By Mike McNulty, Crain News Service
FAIRLAWN, Ohio (Aug. 13, 2014) — The acquisition of Veyance Technologies Inc. by ContiTech A.G. is proceeding along relatively smoothly and should be finalized by the fourth quarter.
ContiTech expected that antitrust authorities would investigate the planned transaction “with appropriate effort” when it announced the deal to buy Veyance in February for about $1.91 billion, a company spokesman said. The probe in some jurisdictions has led to a second phase of investigations, he said.
“Because of the size (of the transaction), we had expected that the cartel office would look deeper inside the deal,” he said. “So I think it’s business as usual.” Basically, it’s the duration the company expected, and things are running as planned, according to the spokesman.
He said Hanover, Germany-based ContiTech has submitted documents for examination in all mandatory jurisdictions within relevant countries. It has received clearances in some of the countries, he noted, although he did not name them.
Germany and the U.S. still are reviewing the planned purchase, he said, because authorities in both countries need more time to review documents.
“Our goal is to still close the transaction by the end of the year,” the spokesman said, “and we are very optimistic we will reach it.”
Once that’s done, ContiTech will move from being a smaller rubber conveyor belting and hose producer in the North American market to the top of the pack. It will more than double the size of that part of its operation in the region while significantly boosting its presence across the globe.
The deal also will give ContiTech much larger air spring, rubber track and power transmission belt businesses.
ContiTech has a major foothold in the hose and belt markets in Europe, but the addition of Fairlawn-based Veyance—which makes industrial hoses and conveyor belts—will expand its reach there too.
Heinz-Gerhard Wente, CEO of the ContiTech division of Continental A.G. and a member of the parent company’s executive board, said at the time of the announced purchase that it will create greater stability for the company and it is a healthy investment for the firm. It should bring greater growth opportunities for the company in the future, he said.
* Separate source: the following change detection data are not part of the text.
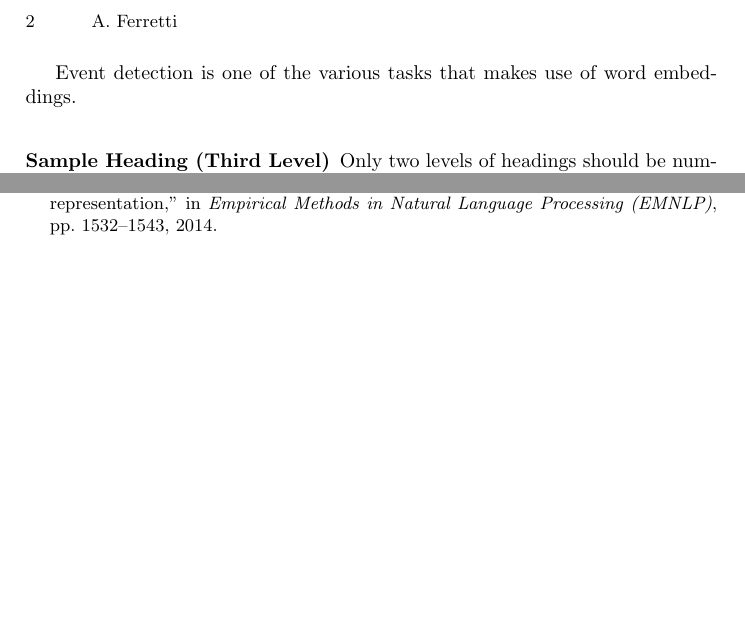
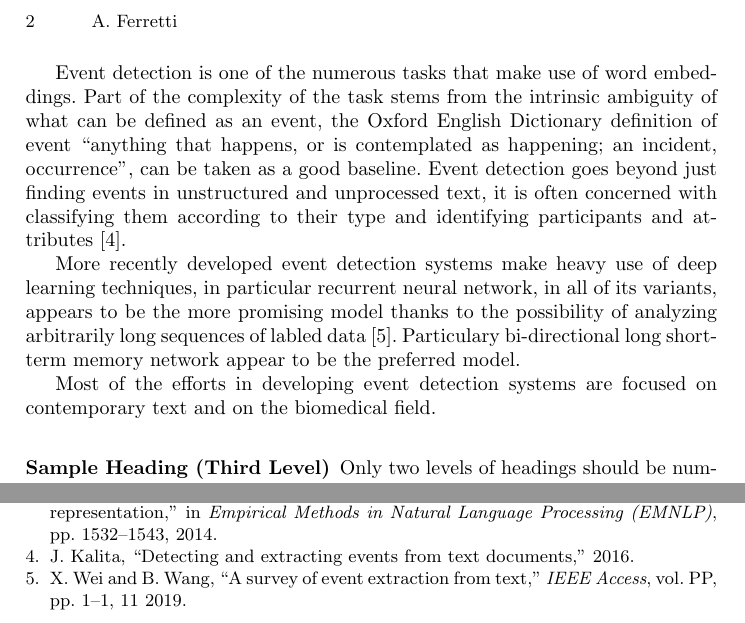
Before and after one commit to ndrfrr/hist-count, a LaTeX paper (report/samplepaper.tex, which reads report/biblio.bib): two parts of pages 2 and 3 of 3, joined at a grey line, cut so that both start at the same text, the shorter picture padded with empty space. The pictures show the PDF file report/samplepaper.pdf that the author committed with the source.

Commit message:
finish introduction

```diff
--- a/report/biblio.bib
+++ b/report/biblio.bib
@@ -26,3 +26,8 @@ url = {http://papers.nips.cc/paper/5021-distributed-representations-of-words-and
     archivePrefix={arXiv},
     primaryClass={cs.CL}
 }
+
+@misc{event-survey1,
+Author = {Jugal Kalita},
+Title = {Detecting and Extracting Events from Text Documents},
+Year = {2016},
@@ -28,0 +39,8 @@ url = {http://papers.nips.cc/paper/5021-distributed-representations-of-words-and
+year = {2019},
+month = {11},
+pages = {1-1},
+title = {A Survey of Event Extraction from Text},
+volume = {PP},
+journal = {IEEE Access},
+doi = {10.1109/ACCESS.2019.2956831}
+}
--- a/report/samplepaper.tex
+++ b/report/samplepaper.tex
@@ -51,5 +51,13 @@ To solve these problems several techniques either based on neural networks or ma
 
-Event detection is one of the various tasks that makes use of word embeddings.
+Event detection is one of the numerous tasks that make use of word embeddings. Part of the complexity of the task stems from the intrinsic ambiguity of what can be defined as an event, the Oxford English Dictionary definition of event ``anything that happens, or is contemplated as happening; an incident, occurrence", can be taken as a good baseline. Event detection goes beyond just finding events in unstructured and unprocessed text, it is often concerned with classifying them according to their type and identifying participants and attributes \cite{event-survey1}.
+
+More recently developed event detection systems make heavy use of deep learning techniques, in particular recurrent neural network, in all of its variants, appears to be the more promising model thanks to the possibility of analyzing arbitrarily long sequences of labled data \cite{event-survey2}. Particulary bi-directional long short-term memory network appear to be the preferred model.
+
+\section{•}
+
+
+
+Most of the efforts in developing event detection systems are focused on contemporary text and on the biomedical field.
 
 
 \subsubsection{Sample Heading (Third Level)} Only two levels of
```
Also changed, not shown: report/samplepaper.bbl, report/samplepaper.pdf, report/biblio.bib (5 more changed lines), report/samplepaper.tex (2 more changed lines), 4 other files.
This report appeared on the website of Rubber & Plastics News, an Akron-based sister publication of Tire Business.
Titan International and the United Steelworkers union have petitioned the U.S. International Trade Commission and U.S. Department of Commerce seeking relief from OTR tire imports from China, India and Sri Lanka. What’s your opinion?
|I wholeheartedly support their action – something needs to be done.||
|I think it’s a bad idea that could inevitably tie the hands of domestic tire makers.||
|I oppose any duties against tire importers—they only raise costs for distributors and make it harder to obtain inventory.||
|I’m kind of on the fence and not sure what’s right, but need more information before deciding.||
|I don’t really care whether or not relief is granted.||
|Total votes: 78|